This is only slightly problematic in that next to such a complex and vividly realized world, the characters that populate it seem small and flat by comparison. Star, Nene, and the others who populate Spark’s world are interesting, and decently developed for (what I assume is) a first book in a series. Yet, throughout the book, the setting is definitely the star of the show.

This is a great book for any lover of sci-fi, post-apocalyptic and/or and speculative fiction. Cat Sparks has created a brilliant world, and I dearly hope she is planning on writing more in this setting.

A copy of this book was provided by the publisher via Goodreads Giveaways in exchange for an honest review.

Book Review: Harry Potter and the Cursed Child by J.K. Rowling et al.

Harry Potter and the Cursed Child by J.K. Rowling, John Tiffany, and Jack Thorne

I’m a huge Potterhead.
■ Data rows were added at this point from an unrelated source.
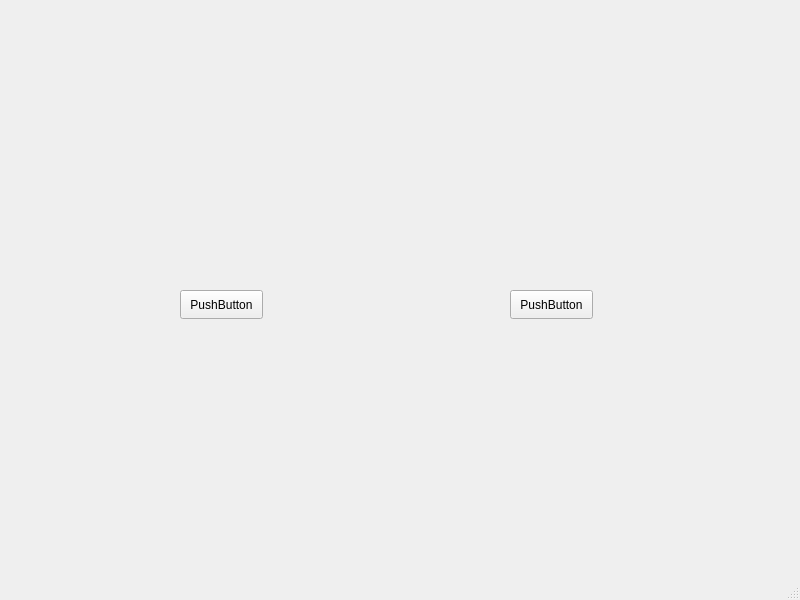
Before: the Qt Designer form mainwindow.ui in kareemelramly/File-Zipper-Project, drawn with Qt 5.
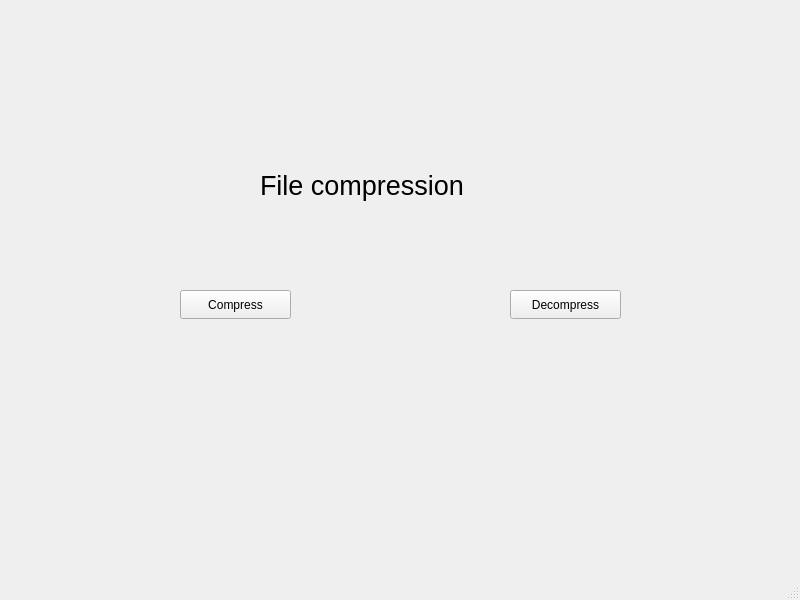
After: the same form once the commit is applied.

Diff of the .ui file:
```diff
--- a/mainwindow.ui
+++ b/mainwindow.ui
@@ -19,12 +19,12 @@
      <rect>
       <x>180</x>
       <y>290</y>
-      <width>83</width>
+      <width>111</width>
       <height>29</height>
      </rect>
     </property>
     <property name="text">
-     <string>PushButton</string>
+     <string>Compress</string>
     </property>
    </widget>
    <widget class="QPushButton" name="pushButton_2">
@@ -32,12 +32,30 @@
      <rect>
       <x>510</x>
       <y>290</y>
-      <width>83</width>
+      <width>111</width>
       <height>29</height>
      </rect>
     </property>
     <property name="text">
-     <string>PushButton</string>
+     <string>Decompress</string>
+    </property>
+   </widget>
+   <widget class="QLabel" name="label">
+    <property name="geometry">
+     <rect>
+      <x>260</x>
+      <y>160</y>
+      <width>301</width>
+      <height>51</height>
+     </rect>
+    </property>
+    <property name="font">
+     <font>
+      <pointsize>20</pointsize>
+     </font>
+    </property>
+    <property name="text">
+     <string>File compression</string>
     </property>
    </widget>
   </widget>
```
Left out of the diff: 4 changed lines with no effect on the pictures.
I’ll admit it. Rowlings stories continue to be magical, even twenty years after Harry Potter and the Sorcerer’s Stone came out. I’m sure I don’t need to go into the back story of Harry Potter for this review, because if you don’t know it, why the heck are you here?

Cursed Child takes place nineteen years after the events of Harry Potter and the Deathly Hallows. Harry, Hermione, Ron, and Ginny are in their forties, and have kids in Hogwarts. This book focuses mainly on Harry and Ginny’s second child, Albus Severus Potter. Albus is very unlike Harry: he’s in Slytherin, for one, and counts as his best friend one Scorpius Malfoy. Harry, being Harry, and Albus, being a teenager, butt heads constantly, their personalities pinging off one another like rocks colliding in midair. I’m not going to get into the plot very much (or really at all), as I can’t find any way to describe it without HUGE spoilers (and god, but I hate spoilers). Suffice it to say that we get to revisit some classic bits from the original series, as well as find out some new stuff about the Harry Potter Universe.

Now for the nitty gritty: the book is not really a book but rather a play, which is going on in London right now (though again, if you didn’t know that . . .). What that means is: this book is written as a play, with dialogue and stage directions but little else. I’ll say the dialogue is spot on. I think the authors (Thorne and Tiffany) did a great job of capturing the characters. The dialogue flows like Rowling wrote it, and you can easily hear the character in the lines. the bad part of this is: it’s mainly just dialogue. There’s none of the little wonderful extras Rowling would slip in between the lines, the depth of field that makes the Potter Universe so compelling and so real. I’m sure seeing the play live takes care of most of that (can’t wait!), but in the reading you feel a little bereft.

The adventure is fun and engaging. The duo of Albus and Scorpius are just as compelling as Harry and Ron. And it’s great to see how the characters we already know and love, not just the big guys but also Professor McGonagall, Draco Malfoy, and others have gotten on since we saw them last. Potterheads are going to love this expansion to the universe. My only wish would have been to have the thing rewritten into novel form by Rowling, but perhaps that’s just me being greedy.